─── MATERIAL FOR THE TASK
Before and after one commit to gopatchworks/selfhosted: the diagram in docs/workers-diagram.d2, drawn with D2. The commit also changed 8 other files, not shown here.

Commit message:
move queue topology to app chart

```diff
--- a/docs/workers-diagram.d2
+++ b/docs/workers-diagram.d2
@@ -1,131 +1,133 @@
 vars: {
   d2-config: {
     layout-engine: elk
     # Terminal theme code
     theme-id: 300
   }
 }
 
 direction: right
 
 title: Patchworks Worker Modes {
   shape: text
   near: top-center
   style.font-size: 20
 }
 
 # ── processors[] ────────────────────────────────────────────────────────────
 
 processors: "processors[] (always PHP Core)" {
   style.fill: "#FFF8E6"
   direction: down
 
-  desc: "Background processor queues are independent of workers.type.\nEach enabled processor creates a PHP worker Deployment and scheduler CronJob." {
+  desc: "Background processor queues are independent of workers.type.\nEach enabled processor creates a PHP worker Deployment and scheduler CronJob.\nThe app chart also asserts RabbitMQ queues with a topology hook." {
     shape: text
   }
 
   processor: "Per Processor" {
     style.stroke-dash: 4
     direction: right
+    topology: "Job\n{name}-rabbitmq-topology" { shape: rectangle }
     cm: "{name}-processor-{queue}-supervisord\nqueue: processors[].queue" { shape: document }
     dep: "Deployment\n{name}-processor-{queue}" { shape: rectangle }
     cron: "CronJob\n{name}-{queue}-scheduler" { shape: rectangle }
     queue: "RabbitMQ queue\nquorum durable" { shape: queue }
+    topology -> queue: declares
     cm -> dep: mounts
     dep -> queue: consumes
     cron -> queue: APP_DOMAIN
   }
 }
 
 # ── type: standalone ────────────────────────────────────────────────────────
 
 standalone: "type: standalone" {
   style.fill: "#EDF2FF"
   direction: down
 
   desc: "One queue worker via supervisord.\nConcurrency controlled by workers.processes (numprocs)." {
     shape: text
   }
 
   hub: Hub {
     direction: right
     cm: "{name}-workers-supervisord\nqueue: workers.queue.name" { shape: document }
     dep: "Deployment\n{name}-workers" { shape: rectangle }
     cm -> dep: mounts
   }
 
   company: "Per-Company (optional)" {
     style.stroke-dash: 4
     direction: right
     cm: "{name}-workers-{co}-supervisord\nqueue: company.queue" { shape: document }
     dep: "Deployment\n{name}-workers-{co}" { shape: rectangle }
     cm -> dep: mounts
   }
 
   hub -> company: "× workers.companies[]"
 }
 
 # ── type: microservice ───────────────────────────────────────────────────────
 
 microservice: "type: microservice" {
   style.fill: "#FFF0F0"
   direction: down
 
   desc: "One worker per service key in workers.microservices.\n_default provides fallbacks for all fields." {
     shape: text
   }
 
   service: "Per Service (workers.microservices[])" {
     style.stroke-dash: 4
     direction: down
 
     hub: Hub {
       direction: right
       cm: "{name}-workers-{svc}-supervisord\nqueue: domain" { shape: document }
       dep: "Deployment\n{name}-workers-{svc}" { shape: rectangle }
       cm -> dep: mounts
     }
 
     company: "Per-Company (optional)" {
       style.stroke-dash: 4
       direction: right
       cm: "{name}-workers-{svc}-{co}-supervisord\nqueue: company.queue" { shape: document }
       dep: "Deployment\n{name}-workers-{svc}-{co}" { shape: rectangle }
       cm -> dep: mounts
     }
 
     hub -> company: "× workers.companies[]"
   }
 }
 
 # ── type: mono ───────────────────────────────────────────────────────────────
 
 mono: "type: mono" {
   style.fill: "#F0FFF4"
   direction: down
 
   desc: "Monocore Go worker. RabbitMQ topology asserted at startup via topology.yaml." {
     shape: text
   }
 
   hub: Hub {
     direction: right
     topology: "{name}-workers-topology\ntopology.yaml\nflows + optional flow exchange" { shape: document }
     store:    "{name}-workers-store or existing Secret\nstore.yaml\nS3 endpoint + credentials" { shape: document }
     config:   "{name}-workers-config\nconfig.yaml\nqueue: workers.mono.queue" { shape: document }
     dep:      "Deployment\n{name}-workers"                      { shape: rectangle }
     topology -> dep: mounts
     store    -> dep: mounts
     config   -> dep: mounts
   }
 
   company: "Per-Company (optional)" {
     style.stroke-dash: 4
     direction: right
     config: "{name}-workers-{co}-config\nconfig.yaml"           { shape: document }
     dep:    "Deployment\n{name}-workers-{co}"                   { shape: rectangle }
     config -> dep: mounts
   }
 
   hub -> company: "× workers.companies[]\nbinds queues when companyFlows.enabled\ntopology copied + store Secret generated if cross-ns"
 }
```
──────
─── MATERIAL FOR THE TASK
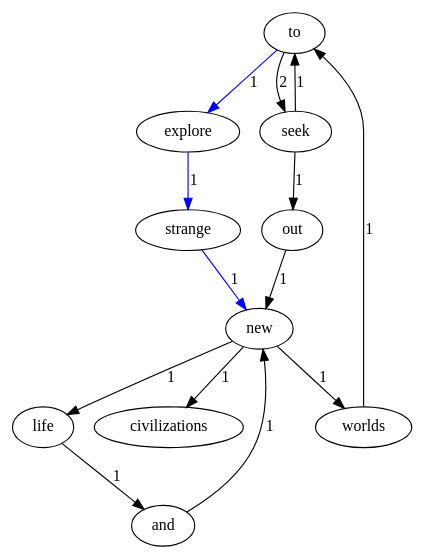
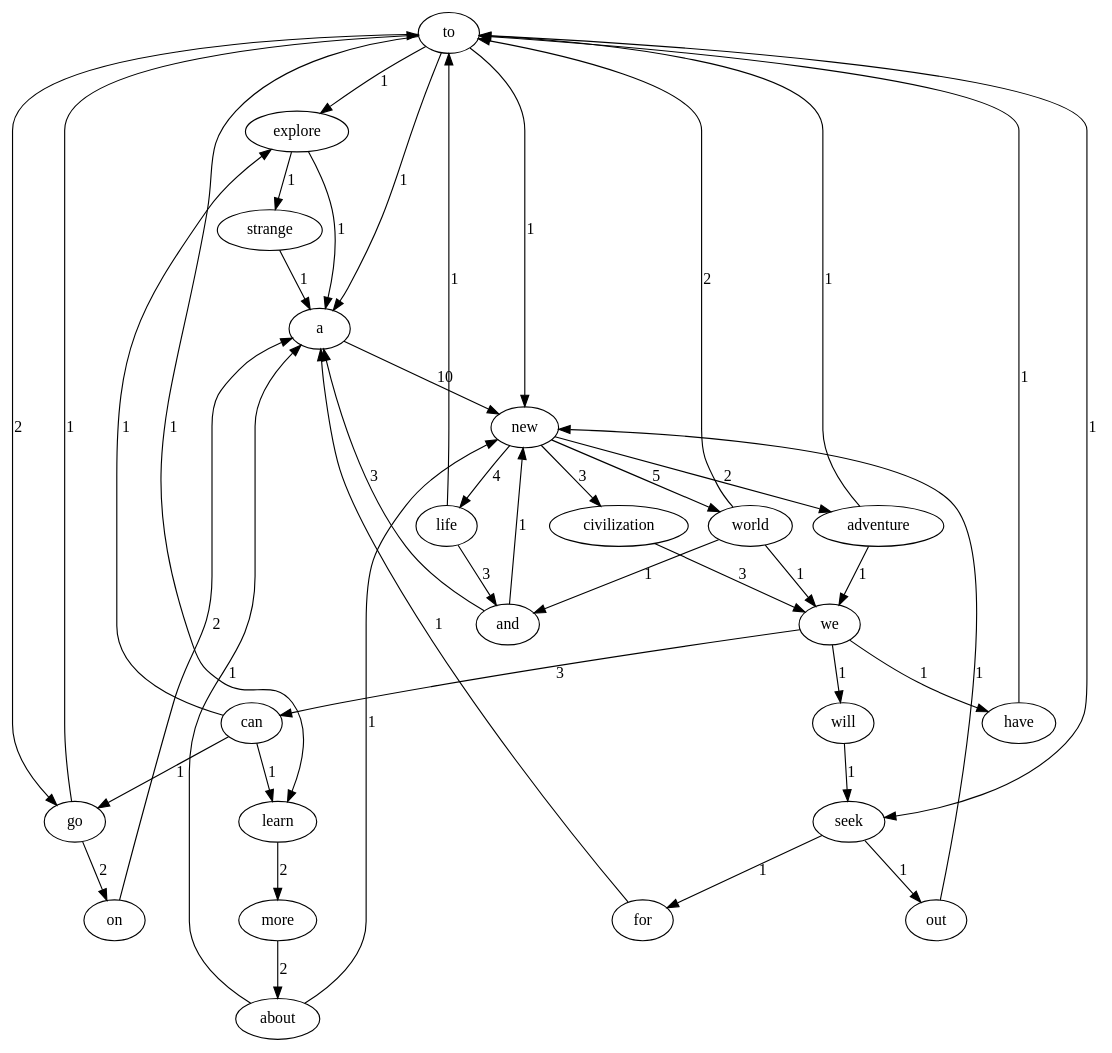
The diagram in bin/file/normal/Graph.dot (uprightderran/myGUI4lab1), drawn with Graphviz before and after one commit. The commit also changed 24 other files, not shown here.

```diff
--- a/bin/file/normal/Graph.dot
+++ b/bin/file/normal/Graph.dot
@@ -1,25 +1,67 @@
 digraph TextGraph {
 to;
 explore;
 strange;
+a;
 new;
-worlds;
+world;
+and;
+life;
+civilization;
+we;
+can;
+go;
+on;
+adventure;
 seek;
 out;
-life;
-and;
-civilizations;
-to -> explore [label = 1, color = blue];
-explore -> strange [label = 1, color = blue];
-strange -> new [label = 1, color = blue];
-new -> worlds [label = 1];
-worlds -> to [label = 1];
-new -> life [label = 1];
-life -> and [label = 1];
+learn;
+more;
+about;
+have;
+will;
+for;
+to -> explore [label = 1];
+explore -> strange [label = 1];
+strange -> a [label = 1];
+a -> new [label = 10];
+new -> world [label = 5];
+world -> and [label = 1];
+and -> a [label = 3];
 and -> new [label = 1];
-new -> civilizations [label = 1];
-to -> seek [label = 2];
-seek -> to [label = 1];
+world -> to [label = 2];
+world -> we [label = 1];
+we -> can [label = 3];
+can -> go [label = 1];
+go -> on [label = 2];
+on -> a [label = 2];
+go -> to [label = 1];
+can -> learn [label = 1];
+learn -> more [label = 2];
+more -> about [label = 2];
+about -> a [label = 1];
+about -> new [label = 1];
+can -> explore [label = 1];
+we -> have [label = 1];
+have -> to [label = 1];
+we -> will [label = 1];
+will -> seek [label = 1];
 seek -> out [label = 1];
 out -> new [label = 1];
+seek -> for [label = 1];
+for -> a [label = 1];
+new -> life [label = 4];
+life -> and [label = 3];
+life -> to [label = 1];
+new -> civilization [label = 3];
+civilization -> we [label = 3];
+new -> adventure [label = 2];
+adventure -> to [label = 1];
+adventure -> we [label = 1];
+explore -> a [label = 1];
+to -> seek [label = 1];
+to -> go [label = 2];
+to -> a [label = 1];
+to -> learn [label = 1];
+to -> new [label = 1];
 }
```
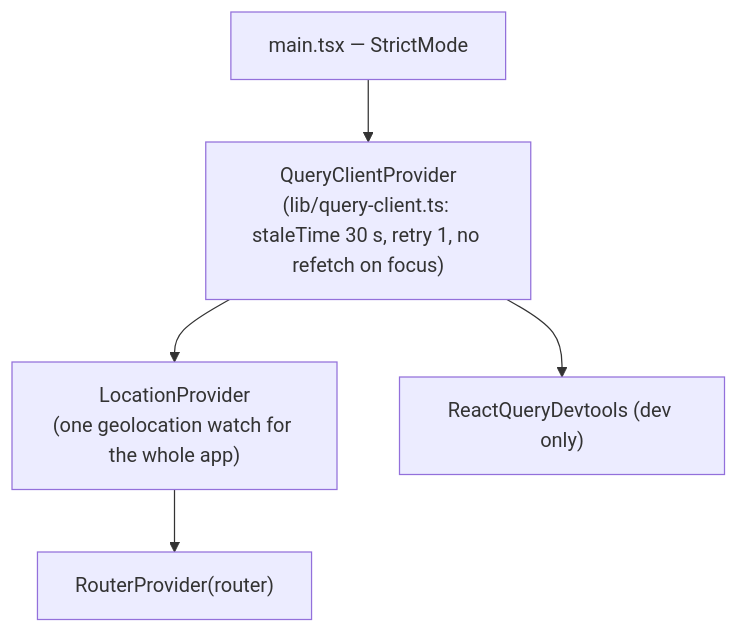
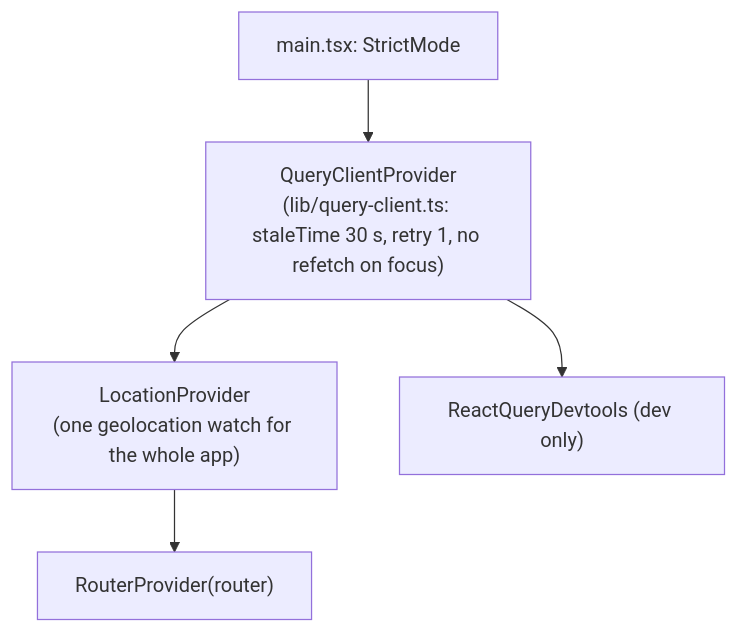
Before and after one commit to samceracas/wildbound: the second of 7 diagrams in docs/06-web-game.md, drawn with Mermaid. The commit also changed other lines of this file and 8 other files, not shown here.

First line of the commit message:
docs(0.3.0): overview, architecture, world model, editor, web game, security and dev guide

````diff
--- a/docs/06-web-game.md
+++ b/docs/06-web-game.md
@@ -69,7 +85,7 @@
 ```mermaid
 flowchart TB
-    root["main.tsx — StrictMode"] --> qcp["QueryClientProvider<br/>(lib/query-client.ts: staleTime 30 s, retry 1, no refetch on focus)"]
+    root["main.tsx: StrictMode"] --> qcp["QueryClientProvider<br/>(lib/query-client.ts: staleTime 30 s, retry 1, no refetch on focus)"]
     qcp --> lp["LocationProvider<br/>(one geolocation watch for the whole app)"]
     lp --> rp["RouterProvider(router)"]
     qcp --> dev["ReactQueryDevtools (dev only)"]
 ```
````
──────
#### WORK REQUEST:
The word "staleTime" occurs on some lines of the data. Give the number of those lines only.

#### COMPLETED EXERCISE:
2